▼▼▼
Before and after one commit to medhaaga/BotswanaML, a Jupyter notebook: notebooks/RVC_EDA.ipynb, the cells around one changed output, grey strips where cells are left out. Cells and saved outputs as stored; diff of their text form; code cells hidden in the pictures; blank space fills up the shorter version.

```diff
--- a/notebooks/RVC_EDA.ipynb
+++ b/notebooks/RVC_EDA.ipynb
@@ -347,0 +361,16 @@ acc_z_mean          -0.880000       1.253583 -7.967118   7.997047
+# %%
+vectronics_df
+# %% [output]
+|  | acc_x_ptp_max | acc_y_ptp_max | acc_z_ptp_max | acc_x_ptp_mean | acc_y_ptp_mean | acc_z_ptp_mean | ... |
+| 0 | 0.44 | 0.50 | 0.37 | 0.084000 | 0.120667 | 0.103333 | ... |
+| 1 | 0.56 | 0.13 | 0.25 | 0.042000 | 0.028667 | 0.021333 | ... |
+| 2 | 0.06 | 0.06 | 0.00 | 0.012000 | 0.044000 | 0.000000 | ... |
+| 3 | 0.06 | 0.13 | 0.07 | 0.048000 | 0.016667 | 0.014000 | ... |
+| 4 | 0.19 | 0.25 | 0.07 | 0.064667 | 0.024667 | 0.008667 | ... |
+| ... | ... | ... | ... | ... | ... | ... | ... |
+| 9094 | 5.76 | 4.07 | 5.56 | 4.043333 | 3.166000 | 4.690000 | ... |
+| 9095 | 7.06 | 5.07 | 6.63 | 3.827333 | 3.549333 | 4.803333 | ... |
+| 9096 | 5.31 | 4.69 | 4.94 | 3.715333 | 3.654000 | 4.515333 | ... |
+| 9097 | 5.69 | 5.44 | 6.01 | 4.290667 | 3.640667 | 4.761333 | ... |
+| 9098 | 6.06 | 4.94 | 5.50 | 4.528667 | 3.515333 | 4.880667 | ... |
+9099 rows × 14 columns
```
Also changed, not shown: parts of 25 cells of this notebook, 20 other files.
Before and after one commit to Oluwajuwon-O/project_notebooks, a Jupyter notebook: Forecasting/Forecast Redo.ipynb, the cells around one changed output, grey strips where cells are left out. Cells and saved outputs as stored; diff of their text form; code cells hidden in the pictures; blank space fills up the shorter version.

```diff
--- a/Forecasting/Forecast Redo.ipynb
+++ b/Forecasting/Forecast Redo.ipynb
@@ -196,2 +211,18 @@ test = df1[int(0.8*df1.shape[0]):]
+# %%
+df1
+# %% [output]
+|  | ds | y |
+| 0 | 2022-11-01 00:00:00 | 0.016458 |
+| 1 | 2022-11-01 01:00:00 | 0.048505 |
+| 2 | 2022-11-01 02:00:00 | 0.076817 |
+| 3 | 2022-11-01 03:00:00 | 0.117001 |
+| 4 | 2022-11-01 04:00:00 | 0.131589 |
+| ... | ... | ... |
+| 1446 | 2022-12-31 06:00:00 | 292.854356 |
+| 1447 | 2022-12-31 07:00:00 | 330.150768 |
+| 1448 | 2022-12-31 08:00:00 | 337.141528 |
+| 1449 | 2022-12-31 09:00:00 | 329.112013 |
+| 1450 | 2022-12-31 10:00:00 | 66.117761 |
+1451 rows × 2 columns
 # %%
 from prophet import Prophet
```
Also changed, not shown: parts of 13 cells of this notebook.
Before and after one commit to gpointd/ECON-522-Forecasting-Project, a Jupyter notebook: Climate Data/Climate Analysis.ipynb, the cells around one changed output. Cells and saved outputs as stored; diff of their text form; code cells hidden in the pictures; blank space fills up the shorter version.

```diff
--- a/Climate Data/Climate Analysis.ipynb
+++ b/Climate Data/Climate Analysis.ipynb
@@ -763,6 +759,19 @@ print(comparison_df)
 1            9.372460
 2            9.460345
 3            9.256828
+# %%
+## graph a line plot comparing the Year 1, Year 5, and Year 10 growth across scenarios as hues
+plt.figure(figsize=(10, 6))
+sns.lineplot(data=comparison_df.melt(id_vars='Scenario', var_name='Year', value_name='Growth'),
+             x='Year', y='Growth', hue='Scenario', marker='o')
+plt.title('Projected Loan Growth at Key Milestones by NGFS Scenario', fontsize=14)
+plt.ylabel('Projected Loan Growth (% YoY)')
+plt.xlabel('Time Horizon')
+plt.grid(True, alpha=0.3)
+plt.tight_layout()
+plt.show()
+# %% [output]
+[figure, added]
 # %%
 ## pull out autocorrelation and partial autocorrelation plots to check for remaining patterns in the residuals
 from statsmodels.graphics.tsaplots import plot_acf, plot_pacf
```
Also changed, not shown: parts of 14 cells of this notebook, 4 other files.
▲▲▲
* What you need to do *
Reproduce the whole listing above, word for word.

* Response *
Before and after one commit to medhaaga/BotswanaML, a Jupyter notebook: notebooks/RVC_EDA.ipynb, the cells around one changed output, grey strips where cells are left out. Cells and saved outputs as stored; diff of their text form; code cells hidden in the pictures; blank space fills up the shorter version.

```diff
--- a/notebooks/RVC_EDA.ipynb
+++ b/notebooks/RVC_EDA.ipynb
@@ -347,0 +361,16 @@ acc_z_mean          -0.880000       1.253583 -7.967118   7.997047
+# %%
+vectronics_df
+# %% [output]
+|  | acc_x_ptp_max | acc_y_ptp_max | acc_z_ptp_max | acc_x_ptp_mean | acc_y_ptp_mean | acc_z_ptp_mean | ... |
+| 0 | 0.44 | 0.50 | 0.37 | 0.084000 | 0.120667 | 0.103333 | ... |
+| 1 | 0.56 | 0.13 | 0.25 | 0.042000 | 0.028667 | 0.021333 | ... |
+| 2 | 0.06 | 0.06 | 0.00 | 0.012000 | 0.044000 | 0.000000 | ... |
+| 3 | 0.06 | 0.13 | 0.07 | 0.048000 | 0.016667 | 0.014000 | ... |
+| 4 | 0.19 | 0.25 | 0.07 | 0.064667 | 0.024667 | 0.008667 | ... |
+| ... | ... | ... | ... | ... | ... | ... | ... |
+| 9094 | 5.76 | 4.07 | 5.56 | 4.043333 | 3.166000 | 4.690000 | ... |
+| 9095 | 7.06 | 5.07 | 6.63 | 3.827333 | 3.549333 | 4.803333 | ... |
+| 9096 | 5.31 | 4.69 | 4.94 | 3.715333 | 3.654000 | 4.515333 | ... |
+| 9097 | 5.69 | 5.44 | 6.01 | 4.290667 | 3.640667 | 4.761333 | ... |
+| 9098 | 6.06 | 4.94 | 5.50 | 4.528667 | 3.515333 | 4.880667 | ... |
+9099 rows × 14 columns
```
Also changed, not shown: parts of 25 cells of this notebook, 20 other files.
Before and after one commit to Oluwajuwon-O/project_notebooks, a Jupyter notebook: Forecasting/Forecast Redo.ipynb, the cells around one changed output, grey strips where cells are left out. Cells and saved outputs as stored; diff of their text form; code cells hidden in the pictures; blank space fills up the shorter version.

```diff
--- a/Forecasting/Forecast Redo.ipynb
+++ b/Forecasting/Forecast Redo.ipynb
@@ -196,2 +211,18 @@ test = df1[int(0.8*df1.shape[0]):]
+# %%
+df1
+# %% [output]
+|  | ds | y |
+| 0 | 2022-11-01 00:00:00 | 0.016458 |
+| 1 | 2022-11-01 01:00:00 | 0.048505 |
+| 2 | 2022-11-01 02:00:00 | 0.076817 |
+| 3 | 2022-11-01 03:00:00 | 0.117001 |
+| 4 | 2022-11-01 04:00:00 | 0.131589 |
+| ... | ... | ... |
+| 1446 | 2022-12-31 06:00:00 | 292.854356 |
+| 1447 | 2022-12-31 07:00:00 | 330.150768 |
+| 1448 | 2022-12-31 08:00:00 | 337.141528 |
+| 1449 | 2022-12-31 09:00:00 | 329.112013 |
+| 1450 | 2022-12-31 10:00:00 | 66.117761 |
+1451 rows × 2 columns
 # %%
 from prophet import Prophet
```
Also changed, not shown: parts of 13 cells of this notebook.
Before and after one commit to gpointd/ECON-522-Forecasting-Project, a Jupyter notebook: Climate Data/Climate Analysis.ipynb, the cells around one changed output. Cells and saved outputs as stored; diff of their text form; code cells hidden in the pictures; blank space fills up the shorter version.

```diff
--- a/Climate Data/Climate Analysis.ipynb
+++ b/Climate Data/Climate Analysis.ipynb
@@ -763,6 +759,19 @@ print(comparison_df)
 1            9.372460
 2            9.460345
 3            9.256828
+# %%
+## graph a line plot comparing the Year 1, Year 5, and Year 10 growth across scenarios as hues
+plt.figure(figsize=(10, 6))
+sns.lineplot(data=comparison_df.melt(id_vars='Scenario', var_name='Year', value_name='Growth'),
+             x='Year', y='Growth', hue='Scenario', marker='o')
+plt.title('Projected Loan Growth at Key Milestones by NGFS Scenario', fontsize=14)
+plt.ylabel('Projected Loan Growth (% YoY)')
+plt.xlabel('Time Horizon')
+plt.grid(True, alpha=0.3)
+plt.tight_layout()
+plt.show()
+# %% [output]
+[figure, added]
 # %%
 ## pull out autocorrelation and partial autocorrelation plots to check for remaining patterns in the residuals
 from statsmodels.graphics.tsaplots import plot_acf, plot_pacf
```
Also changed, not shown: parts of 14 cells of this notebook, 4 other files.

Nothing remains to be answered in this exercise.